/---

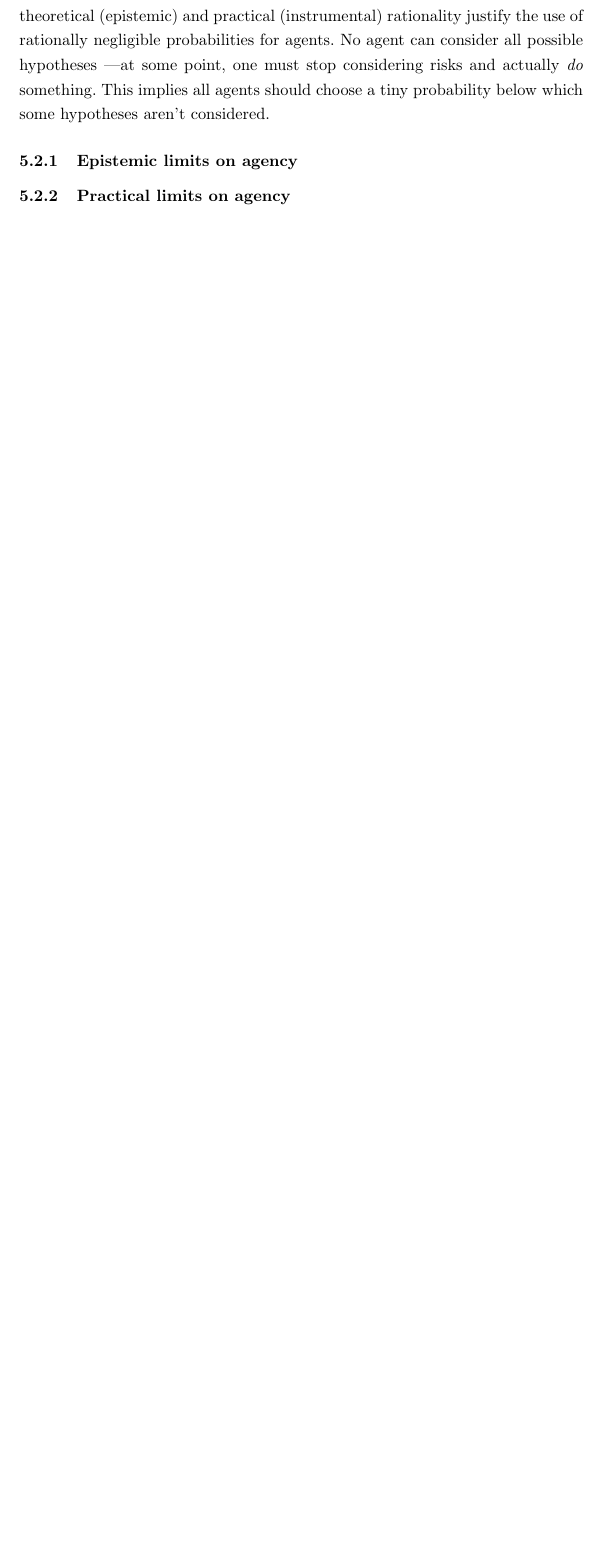
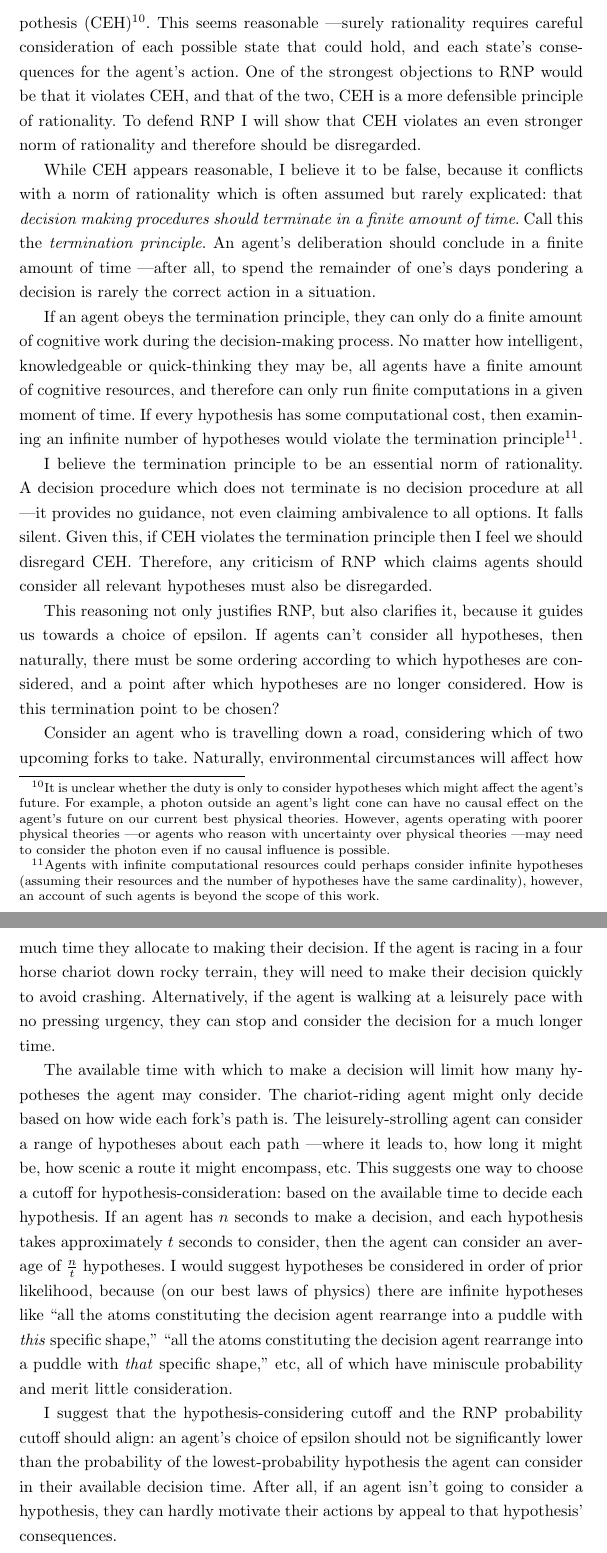
Before and after one commit to adamchalmers/philhons, a LaTeX thesis (thesis.tex): part of page 22 of 24 before the commit and two parts of pages 23 and 24 of 26 after it, the two joined at a grey line, cut at the place of the change, the shorter picture padded with empty space. Compiled offline with pdfLaTeX.

Commit message:
wrote about limited hypothesis consideration time.

```diff
--- a/thesis.tex
+++ b/thesis.tex
@@ -299,7 +299,7 @@ In previous chapters we have seen that HULP-exploitation leaves standard decisio
 
 \subsection{Limits on agency and how to choose epsilon}
 
-In the previous chapter, I claimed it would be arbitrary to insist rational agents use bounded utility functions. (RNP) could be seen as equally arbitrary \textemdash why insist decision makers should use tolerances in their decision making? In the case of the St. Petersburg paradox, infinite precision can be obtained easily by summing a sequence, a feat which requires only high school level mathematics. Why should infinite precision not be used when convenient? I believe concerns of theoretical (epistemic) and practical (instrumental) rationality justify the use of rationally negligible probabilities for agents. No agent can consider all possible hypotheses \textemdash at some point, one must stop considering risks and actually \textit{do} something. This implies all agents should choose a tiny probability below which some hypotheses aren't considered.
+In the previous chapter, I claimed it would be arbitrary to insist rational agents use bounded utility functions. However, (RNP) could be seen as equally arbitrary, for two different reasons.
 
-\subsubsection{Epistemic limits on agency}
+Firstly: is the adoption of RNP itself arbitrary? Why insist decision makers should use tolerances in their decision making? In the case of the St. Petersburg paradox, infinite precision can be obtained easily by summing a sequence, a feat which requires only high school level mathematics. Why should infinite precision not be used when convenient?
 
@@ -307,7 +307,26 @@ In the previous chapter, I claimed it would be arbitrary to insist rational agen
 
-\subsubsection{Practical limits on agency}
+I will discuss two motivations for RNP, which defend it from the first charge of arbitrariness. Each motivation leads to an account of how to choose epsilon in a systematic way, which defends RNP from the second charge of arbitrariness.
 
-% TODO: content
+\subsubsection{Finite deliberation}
+
+It is \textit{prima facie} tempting to believe the following proposition: ``all rational agents should consider each hypothesis which could affect their future.'' This makes a normative claim about rationality, which I will call Consider Each Hypothesis (CEH)\footnote{It is unclear whether the duty is only to consider hypotheses which might affect the agent's future. For example, a photon outside an agent's light cone can have no causal effect on the agent's future on our current best physical theories. However, agents operating with poorer physical theories \textemdash or agents who reason with uncertainty over physical theories \textemdash may need to consider the photon even if no causal influence is possible.}. This seems reasonable \textemdash surely rationality requires careful consideration of each possible state that could hold, and each state's consequences for the agent's action. One of the strongest objections to RNP would be that it violates CEH, and that of the two, CEH is a more defensible principle of rationality. To defend RNP I will show that CEH violates an even stronger norm of rationality and therefore should be disregarded.
+
+While CEH appears reasonable, I believe it to be false, because it conflicts with a norm of rationality which is often assumed but rarely explicated: that \textit{decision making procedures should terminate in a finite amount of time}. Call this the \textit{termination principle}. An agent's deliberation should conclude in a finite amount of time \textemdash after all, to spend the remainder of one's days pondering a decision is rarely the correct action in a situation.
+
+If an agent obeys the termination principle, they can only do a finite amount of cognitive work during the decision-making process. No matter how intelligent, knowledgeable or quick-thinking they may be, all agents have a finite amount of cognitive resources, and therefore can only run finite computations in a given moment of time. If every hypothesis has some computational cost, then examining an infinite number of hypotheses would violate the termination principle\footnote{Agents with infinite computational resources could perhaps consider infinite hypotheses (assuming their resources and the number of hypotheses have the same cardinality), however, an account of such agents is beyond the scope of this work.}.
+
+% TODO: discuss what would happen if you /could/ consider infinite hypotheses without violating TP. It'd still be bad because there's infinite stupid ways your problem could lead to a Pasadena game and then your DT becomes useless.
+
+I believe the termination principle to be an essential norm of rationality. A decision procedure which does not terminate is no decision procedure at all \textemdash it provides no guidance, not even claiming ambivalence to all options. It falls silent. Given this, if CEH violates the termination principle then I feel we should disregard CEH. Therefore, any criticism of RNP which claims agents should consider all relevant hypotheses must also be disregarded.
+
+This reasoning not only justifies RNP, but also clarifies it, because it guides us towards a choice of epsilon. If agents can't consider all hypotheses, then naturally, there must be some ordering according to which hypotheses are considered, and a point after which hypotheses are no longer considered. How is this termination point to be chosen?
+
+Consider an agent who is travelling down a road, considering which of two upcoming forks to take. Naturally, environmental circumstances will affect how much time they allocate to making their decision. If the agent is racing in a four horse chariot down rocky terrain, they will need to make their decision quickly to avoid crashing. Alternatively, if the agent is walking at a leisurely pace with no pressing urgency, they can stop and consider the decision for a much longer time.
+
+The available time with which to make a decision will limit how many hypotheses the agent may consider. The chariot-riding agent might only decide based on how wide each fork's path is. The leisurely-strolling agent can consider a range of hypotheses about each path \textemdash where it leads to, how long it might be, how scenic a route it might encompass, etc. This suggests one way to choose a cutoff for hypothesis-consideration: based on the available time to decide each hypothesis. If an agent has \(n\) seconds to make a decision, and each hypothesis takes approximately \(t\) seconds to consider, then the agent can consider an average of \(\frac{n}{t}\) hypotheses. I would suggest hypotheses be considered in order of prior likelihood, because (on our best laws of physics) there are infinite hypotheses like ``all the atoms constituting the decision agent rearrange into a puddle with \textit{this} specific shape,'' ``all the atoms constituting the decision agent rearrange into a puddle with \textit{that} specific shape,'' etc, all of which have miniscule probability and merit little consideration.
+
+I suggest that the hypothesis-considering cutoff and the RNP probability cutoff should align: an agent's choice of epsilon should not be significantly lower than the probability of the lowest-probability hypothesis the agent can consider in their available decision time. After all, if an agent isn't going to consider a hypothesis, they can hardly motivate their actions by appeal to that hypothesis' consequences.
+
 
 \bibliographystyle{plainnat}
 \bibliography{thesis}
```
Also changed, not shown: notes.txt (+7 -1 lines), thesis.tex (4 more changed lines).
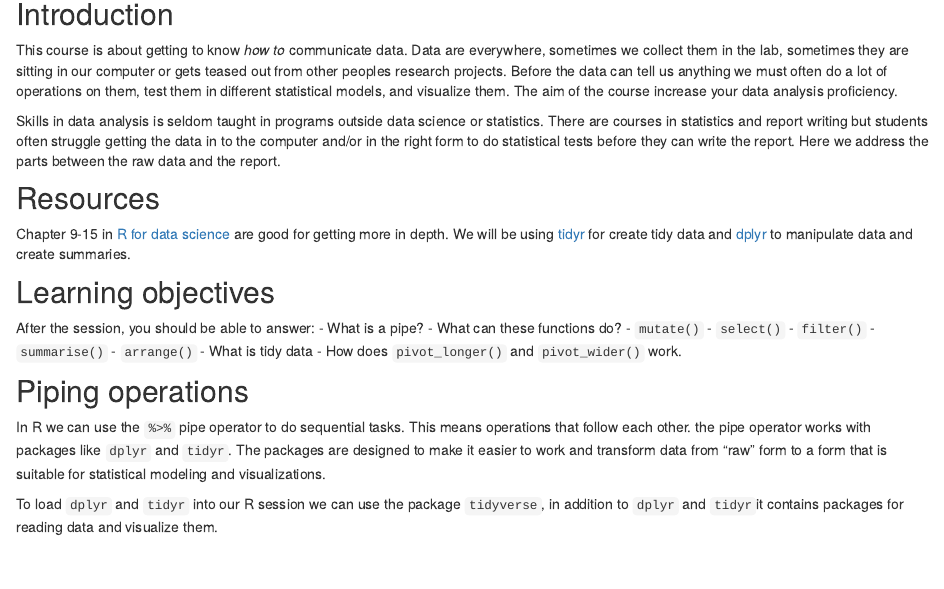
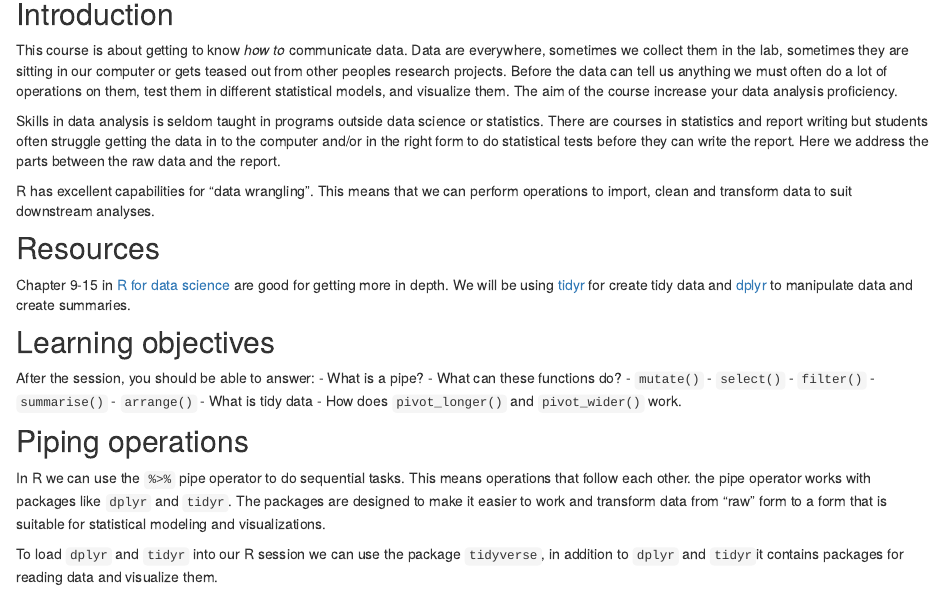
Before and after one commit to dhammarstrom/IDR3002, an R Markdown document (make_summaries.Rmd): the page in a window 1100 px wide, from 140 px down. Rendered offline with R 4.5, knitr and Pandoc, with nearby package versions.

```diff
--- a/make_summaries.Rmd
+++ b/make_summaries.Rmd
@@ -6,6 +6,8 @@
 This course is about getting to know *how to* communicate data. Data are everywhere, sometimes we collect them in the lab, sometimes they are sitting in our computer or gets teased out from other peoples research projects. Before the data can tell us anything we must often do a lot of operations on them, test them in different statistical models, and visualize them. The aim of the course increase your data analysis proficiency.
 
 Skills in data analysis is seldom taught in programs outside data science or statistics. There are courses in statistics and report writing but students often struggle getting the data in to the computer and/or in the right form to do statistical tests before they can write the report. Here we address the parts between the raw data and the report.
+
+R has excellent capabilities for "data wrangling". This means that we can perform operations to import, clean and transform data to suit downstream analyses.
 
 ## Resources
 
```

\---

**What this task involves:**
Faithful copy, images left out: write out every line of data.

**Written response:**
Before and after one commit to adamchalmers/philhons, a LaTeX thesis (thesis.tex): part of page 22 of 24 before the commit and two parts of pages 23 and 24 of 26 after it, the two joined at a grey line, cut at the place of the change, the shorter picture padded with empty space. Compiled offline with pdfLaTeX.

Commit message:
wrote about limited hypothesis consideration time.

```diff
--- a/thesis.tex
+++ b/thesis.tex
@@ -299,7 +299,7 @@ In previous chapters we have seen that HULP-exploitation leaves standard decisio
 
 \subsection{Limits on agency and how to choose epsilon}
 
-In the previous chapter, I claimed it would be arbitrary to insist rational agents use bounded utility functions. (RNP) could be seen as equally arbitrary \textemdash why insist decision makers should use tolerances in their decision making? In the case of the St. Petersburg paradox, infinite precision can be obtained easily by summing a sequence, a feat which requires only high school level mathematics. Why should infinite precision not be used when convenient? I believe concerns of theoretical (epistemic) and practical (instrumental) rationality justify the use of rationally negligible probabilities for agents. No agent can consider all possible hypotheses \textemdash at some point, one must stop considering risks and actually \textit{do} something. This implies all agents should choose a tiny probability below which some hypotheses aren't considered.
+In the previous chapter, I claimed it would be arbitrary to insist rational agents use bounded utility functions. However, (RNP) could be seen as equally arbitrary, for two different reasons.
 
-\subsubsection{Epistemic limits on agency}
+Firstly: is the adoption of RNP itself arbitrary? Why insist decision makers should use tolerances in their decision making? In the case of the St. Petersburg paradox, infinite precision can be obtained easily by summing a sequence, a feat which requires only high school level mathematics. Why should infinite precision not be used when convenient?
 
@@ -307,7 +307,26 @@ In the previous chapter, I claimed it would be arbitrary to insist rational agen
 
-\subsubsection{Practical limits on agency}
+I will discuss two motivations for RNP, which defend it from the first charge of arbitrariness. Each motivation leads to an account of how to choose epsilon in a systematic way, which defends RNP from the second charge of arbitrariness.
 
-% TODO: content
+\subsubsection{Finite deliberation}
+
+It is \textit{prima facie} tempting to believe the following proposition: ``all rational agents should consider each hypothesis which could affect their future.'' This makes a normative claim about rationality, which I will call Consider Each Hypothesis (CEH)\footnote{It is unclear whether the duty is only to consider hypotheses which might affect the agent's future. For example, a photon outside an agent's light cone can have no causal effect on the agent's future on our current best physical theories. However, agents operating with poorer physical theories \textemdash or agents who reason with uncertainty over physical theories \textemdash may need to consider the photon even if no causal influence is possible.}. This seems reasonable \textemdash surely rationality requires careful consideration of each possible state that could hold, and each state's consequences for the agent's action. One of the strongest objections to RNP would be that it violates CEH, and that of the two, CEH is a more defensible principle of rationality. To defend RNP I will show that CEH violates an even stronger norm of rationality and therefore should be disregarded.
+
+While CEH appears reasonable, I believe it to be false, because it conflicts with a norm of rationality which is often assumed but rarely explicated: that \textit{decision making procedures should terminate in a finite amount of time}. Call this the \textit{termination principle}. An agent's deliberation should conclude in a finite amount of time \textemdash after all, to spend the remainder of one's days pondering a decision is rarely the correct action in a situation.
+
+If an agent obeys the termination principle, they can only do a finite amount of cognitive work during the decision-making process. No matter how intelligent, knowledgeable or quick-thinking they may be, all agents have a finite amount of cognitive resources, and therefore can only run finite computations in a given moment of time. If every hypothesis has some computational cost, then examining an infinite number of hypotheses would violate the termination principle\footnote{Agents with infinite computational resources could perhaps consider infinite hypotheses (assuming their resources and the number of hypotheses have the same cardinality), however, an account of such agents is beyond the scope of this work.}.
+
+% TODO: discuss what would happen if you /could/ consider infinite hypotheses without violating TP. It'd still be bad because there's infinite stupid ways your problem could lead to a Pasadena game and then your DT becomes useless.
+
+I believe the termination principle to be an essential norm of rationality. A decision procedure which does not terminate is no decision procedure at all \textemdash it provides no guidance, not even claiming ambivalence to all options. It falls silent. Given this, if CEH violates the termination principle then I feel we should disregard CEH. Therefore, any criticism of RNP which claims agents should consider all relevant hypotheses must also be disregarded.
+
+This reasoning not only justifies RNP, but also clarifies it, because it guides us towards a choice of epsilon. If agents can't consider all hypotheses, then naturally, there must be some ordering according to which hypotheses are considered, and a point after which hypotheses are no longer considered. How is this termination point to be chosen?
+
+Consider an agent who is travelling down a road, considering which of two upcoming forks to take. Naturally, environmental circumstances will affect how much time they allocate to making their decision. If the agent is racing in a four horse chariot down rocky terrain, they will need to make their decision quickly to avoid crashing. Alternatively, if the agent is walking at a leisurely pace with no pressing urgency, they can stop and consider the decision for a much longer time.
+
+The available time with which to make a decision will limit how many hypotheses the agent may consider. The chariot-riding agent might only decide based on how wide each fork's path is. The leisurely-strolling agent can consider a range of hypotheses about each path \textemdash where it leads to, how long it might be, how scenic a route it might encompass, etc. This suggests one way to choose a cutoff for hypothesis-consideration: based on the available time to decide each hypothesis. If an agent has \(n\) seconds to make a decision, and each hypothesis takes approximately \(t\) seconds to consider, then the agent can consider an average of \(\frac{n}{t}\) hypotheses. I would suggest hypotheses be considered in order of prior likelihood, because (on our best laws of physics) there are infinite hypotheses like ``all the atoms constituting the decision agent rearrange into a puddle with \textit{this} specific shape,'' ``all the atoms constituting the decision agent rearrange into a puddle with \textit{that} specific shape,'' etc, all of which have miniscule probability and merit little consideration.
+
+I suggest that the hypothesis-considering cutoff and the RNP probability cutoff should align: an agent's choice of epsilon should not be significantly lower than the probability of the lowest-probability hypothesis the agent can consider in their available decision time. After all, if an agent isn't going to consider a hypothesis, they can hardly motivate their actions by appeal to that hypothesis' consequences.
+
 
 \bibliographystyle{plainnat}
 \bibliography{thesis}
```
Also changed, not shown: notes.txt (+7 -1 lines), thesis.tex (4 more changed lines).
Before and after one commit to dhammarstrom/IDR3002, an R Markdown document (make_summaries.Rmd): the page in a window 1100 px wide, from 140 px down. Rendered offline with R 4.5, knitr and Pandoc, with nearby package versions.

```diff
--- a/make_summaries.Rmd
+++ b/make_summaries.Rmd
@@ -6,6 +6,8 @@
 This course is about getting to know *how to* communicate data. Data are everywhere, sometimes we collect them in the lab, sometimes they are sitting in our computer or gets teased out from other peoples research projects. Before the data can tell us anything we must often do a lot of operations on them, test them in different statistical models, and visualize them. The aim of the course increase your data analysis proficiency.
 
 Skills in data analysis is seldom taught in programs outside data science or statistics. There are courses in statistics and report writing but students often struggle getting the data in to the computer and/or in the right form to do statistical tests before they can write the report. Here we address the parts between the raw data and the report.
+
+R has excellent capabilities for "data wrangling". This means that we can perform operations to import, clean and transform data to suit downstream analyses.
 
 ## Resources
 
```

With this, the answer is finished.